→ WHAT NEEDS TO BE DONE
Take from the material every line that contains the word "flex".

→ RECORDS SUPPLIED
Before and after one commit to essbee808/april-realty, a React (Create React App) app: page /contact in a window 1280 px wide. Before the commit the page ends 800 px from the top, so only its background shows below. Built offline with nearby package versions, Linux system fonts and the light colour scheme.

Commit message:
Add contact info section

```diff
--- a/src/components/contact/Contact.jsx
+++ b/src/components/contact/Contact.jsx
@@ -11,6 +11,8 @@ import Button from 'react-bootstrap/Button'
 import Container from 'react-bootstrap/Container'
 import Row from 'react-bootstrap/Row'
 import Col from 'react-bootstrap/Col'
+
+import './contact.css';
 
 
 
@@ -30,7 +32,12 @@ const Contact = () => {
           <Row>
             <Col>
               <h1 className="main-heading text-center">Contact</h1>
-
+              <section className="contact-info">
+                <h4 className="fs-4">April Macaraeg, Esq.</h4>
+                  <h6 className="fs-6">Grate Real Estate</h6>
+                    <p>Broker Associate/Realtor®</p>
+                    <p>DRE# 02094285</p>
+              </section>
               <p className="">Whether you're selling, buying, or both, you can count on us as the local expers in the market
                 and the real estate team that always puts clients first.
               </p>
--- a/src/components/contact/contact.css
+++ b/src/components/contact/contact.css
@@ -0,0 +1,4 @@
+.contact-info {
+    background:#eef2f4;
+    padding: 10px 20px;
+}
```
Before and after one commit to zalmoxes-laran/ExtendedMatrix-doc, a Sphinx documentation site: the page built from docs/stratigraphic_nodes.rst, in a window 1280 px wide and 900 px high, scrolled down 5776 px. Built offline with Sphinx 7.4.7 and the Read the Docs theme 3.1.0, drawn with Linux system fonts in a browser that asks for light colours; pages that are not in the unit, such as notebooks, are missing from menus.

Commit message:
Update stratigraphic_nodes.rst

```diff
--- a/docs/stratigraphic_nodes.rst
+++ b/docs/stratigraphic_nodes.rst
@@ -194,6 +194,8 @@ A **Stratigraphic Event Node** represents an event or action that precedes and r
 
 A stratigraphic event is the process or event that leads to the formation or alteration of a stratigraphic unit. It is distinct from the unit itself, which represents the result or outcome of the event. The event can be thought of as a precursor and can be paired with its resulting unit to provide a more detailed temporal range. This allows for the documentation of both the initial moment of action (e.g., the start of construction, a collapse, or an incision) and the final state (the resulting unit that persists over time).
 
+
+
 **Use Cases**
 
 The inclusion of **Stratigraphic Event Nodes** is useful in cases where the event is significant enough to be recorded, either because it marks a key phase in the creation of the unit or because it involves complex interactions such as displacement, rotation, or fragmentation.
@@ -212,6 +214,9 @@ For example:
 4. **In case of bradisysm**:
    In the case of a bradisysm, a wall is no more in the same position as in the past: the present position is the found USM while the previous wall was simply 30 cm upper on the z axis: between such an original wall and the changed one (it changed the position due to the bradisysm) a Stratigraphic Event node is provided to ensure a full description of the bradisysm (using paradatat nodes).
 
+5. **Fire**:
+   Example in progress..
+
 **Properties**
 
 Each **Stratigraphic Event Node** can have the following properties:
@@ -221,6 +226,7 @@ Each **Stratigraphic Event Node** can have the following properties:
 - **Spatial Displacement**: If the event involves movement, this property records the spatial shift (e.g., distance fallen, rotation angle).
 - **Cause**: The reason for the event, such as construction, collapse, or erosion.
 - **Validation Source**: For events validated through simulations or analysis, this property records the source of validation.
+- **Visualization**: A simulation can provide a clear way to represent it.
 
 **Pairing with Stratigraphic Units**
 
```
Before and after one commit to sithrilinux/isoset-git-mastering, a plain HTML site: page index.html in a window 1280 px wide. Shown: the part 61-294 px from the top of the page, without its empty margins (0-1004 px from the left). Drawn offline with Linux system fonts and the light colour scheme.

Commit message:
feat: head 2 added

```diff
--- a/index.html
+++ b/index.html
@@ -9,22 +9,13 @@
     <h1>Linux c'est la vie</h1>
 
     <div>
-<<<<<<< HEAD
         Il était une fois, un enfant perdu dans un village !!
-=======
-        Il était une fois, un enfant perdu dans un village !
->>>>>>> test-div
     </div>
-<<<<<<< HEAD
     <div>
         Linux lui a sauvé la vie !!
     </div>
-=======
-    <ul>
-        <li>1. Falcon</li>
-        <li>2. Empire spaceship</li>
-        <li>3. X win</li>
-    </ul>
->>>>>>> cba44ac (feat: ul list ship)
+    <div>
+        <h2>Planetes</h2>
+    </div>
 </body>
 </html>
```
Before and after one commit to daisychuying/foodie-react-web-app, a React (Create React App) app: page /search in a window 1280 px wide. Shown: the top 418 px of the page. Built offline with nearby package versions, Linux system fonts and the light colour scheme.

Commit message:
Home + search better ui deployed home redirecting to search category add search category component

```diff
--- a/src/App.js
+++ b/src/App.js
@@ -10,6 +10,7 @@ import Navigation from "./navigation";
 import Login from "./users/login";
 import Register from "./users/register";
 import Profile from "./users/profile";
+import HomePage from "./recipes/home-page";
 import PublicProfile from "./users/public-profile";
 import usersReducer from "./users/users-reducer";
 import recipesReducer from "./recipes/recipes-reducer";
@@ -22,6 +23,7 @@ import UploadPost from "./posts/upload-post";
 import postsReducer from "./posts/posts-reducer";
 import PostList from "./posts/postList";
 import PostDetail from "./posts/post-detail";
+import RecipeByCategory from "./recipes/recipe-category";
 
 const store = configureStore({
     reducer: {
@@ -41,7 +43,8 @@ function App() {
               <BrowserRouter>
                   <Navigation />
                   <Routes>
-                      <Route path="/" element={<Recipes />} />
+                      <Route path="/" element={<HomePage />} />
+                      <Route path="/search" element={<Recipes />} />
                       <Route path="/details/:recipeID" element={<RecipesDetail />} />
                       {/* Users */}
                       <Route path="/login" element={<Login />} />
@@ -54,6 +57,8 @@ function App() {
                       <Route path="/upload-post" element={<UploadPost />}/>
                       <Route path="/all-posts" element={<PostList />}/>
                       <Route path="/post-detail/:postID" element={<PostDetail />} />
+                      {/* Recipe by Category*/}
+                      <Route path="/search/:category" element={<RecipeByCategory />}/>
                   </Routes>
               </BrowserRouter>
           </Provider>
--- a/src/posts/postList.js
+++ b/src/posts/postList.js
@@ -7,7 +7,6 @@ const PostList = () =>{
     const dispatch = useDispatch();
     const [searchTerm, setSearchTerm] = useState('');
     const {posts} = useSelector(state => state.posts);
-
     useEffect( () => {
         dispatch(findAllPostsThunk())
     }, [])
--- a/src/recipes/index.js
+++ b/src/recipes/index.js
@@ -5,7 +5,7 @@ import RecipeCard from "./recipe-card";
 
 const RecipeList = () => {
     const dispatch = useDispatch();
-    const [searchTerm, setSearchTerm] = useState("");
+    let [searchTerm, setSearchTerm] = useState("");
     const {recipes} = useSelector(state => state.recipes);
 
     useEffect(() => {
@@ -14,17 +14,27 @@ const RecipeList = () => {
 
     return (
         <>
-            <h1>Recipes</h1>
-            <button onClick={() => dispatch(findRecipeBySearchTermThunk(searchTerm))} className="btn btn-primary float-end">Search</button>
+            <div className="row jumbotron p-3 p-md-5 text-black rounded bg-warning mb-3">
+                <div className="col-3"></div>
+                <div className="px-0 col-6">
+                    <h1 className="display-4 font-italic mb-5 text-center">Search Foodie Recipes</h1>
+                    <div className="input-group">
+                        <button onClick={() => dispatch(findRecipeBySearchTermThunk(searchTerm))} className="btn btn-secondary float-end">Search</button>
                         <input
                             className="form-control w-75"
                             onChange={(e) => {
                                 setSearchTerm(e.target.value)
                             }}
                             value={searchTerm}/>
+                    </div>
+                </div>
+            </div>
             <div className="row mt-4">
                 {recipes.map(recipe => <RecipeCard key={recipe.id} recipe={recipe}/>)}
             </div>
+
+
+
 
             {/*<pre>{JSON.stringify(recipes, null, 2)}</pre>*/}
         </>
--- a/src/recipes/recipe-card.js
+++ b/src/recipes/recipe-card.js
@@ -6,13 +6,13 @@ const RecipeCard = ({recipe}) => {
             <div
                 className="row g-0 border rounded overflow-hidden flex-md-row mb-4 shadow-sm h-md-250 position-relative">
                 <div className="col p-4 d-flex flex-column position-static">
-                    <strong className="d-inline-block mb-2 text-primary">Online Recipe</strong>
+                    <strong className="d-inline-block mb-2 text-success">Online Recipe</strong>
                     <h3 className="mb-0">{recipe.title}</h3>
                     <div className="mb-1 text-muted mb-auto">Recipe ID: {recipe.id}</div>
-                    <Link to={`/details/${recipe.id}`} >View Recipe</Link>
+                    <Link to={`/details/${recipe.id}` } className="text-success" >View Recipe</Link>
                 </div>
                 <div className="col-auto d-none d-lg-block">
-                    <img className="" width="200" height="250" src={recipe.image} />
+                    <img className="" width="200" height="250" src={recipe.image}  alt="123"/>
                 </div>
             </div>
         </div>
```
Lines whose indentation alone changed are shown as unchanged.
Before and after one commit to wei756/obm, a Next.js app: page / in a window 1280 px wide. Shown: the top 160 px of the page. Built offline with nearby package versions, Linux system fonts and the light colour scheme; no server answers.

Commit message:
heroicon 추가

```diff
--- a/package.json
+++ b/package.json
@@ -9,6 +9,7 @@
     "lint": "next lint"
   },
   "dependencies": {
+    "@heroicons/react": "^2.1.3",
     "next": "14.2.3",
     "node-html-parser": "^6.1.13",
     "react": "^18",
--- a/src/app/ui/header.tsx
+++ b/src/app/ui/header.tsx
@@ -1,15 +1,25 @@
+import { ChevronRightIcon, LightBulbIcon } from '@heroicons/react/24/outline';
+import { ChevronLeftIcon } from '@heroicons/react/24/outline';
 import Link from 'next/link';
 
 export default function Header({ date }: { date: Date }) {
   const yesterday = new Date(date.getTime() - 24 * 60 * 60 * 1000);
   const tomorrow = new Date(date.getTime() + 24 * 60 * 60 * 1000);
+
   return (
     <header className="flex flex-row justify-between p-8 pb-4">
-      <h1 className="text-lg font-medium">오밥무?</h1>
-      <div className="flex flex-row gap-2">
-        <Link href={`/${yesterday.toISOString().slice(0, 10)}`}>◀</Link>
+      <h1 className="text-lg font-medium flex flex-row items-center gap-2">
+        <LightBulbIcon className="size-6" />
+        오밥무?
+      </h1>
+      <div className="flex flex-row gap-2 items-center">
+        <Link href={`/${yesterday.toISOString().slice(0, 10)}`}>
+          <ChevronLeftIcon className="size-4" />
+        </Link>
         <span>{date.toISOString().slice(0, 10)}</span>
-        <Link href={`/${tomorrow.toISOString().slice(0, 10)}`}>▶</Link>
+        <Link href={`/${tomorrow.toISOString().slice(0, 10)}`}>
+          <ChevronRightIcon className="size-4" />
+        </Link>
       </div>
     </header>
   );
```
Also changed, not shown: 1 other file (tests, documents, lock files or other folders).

→ EXERCISE RESULT
                 className="row g-0 border rounded overflow-hidden flex-md-row mb-4 shadow-sm h-md-250 position-relative">
                 <div className="col p-4 d-flex flex-column position-static">
     <header className="flex flex-row justify-between p-8 pb-4">
-      <div className="flex flex-row gap-2">
+      <h1 className="text-lg font-medium flex flex-row items-center gap-2">
+      <div className="flex flex-row gap-2 items-center">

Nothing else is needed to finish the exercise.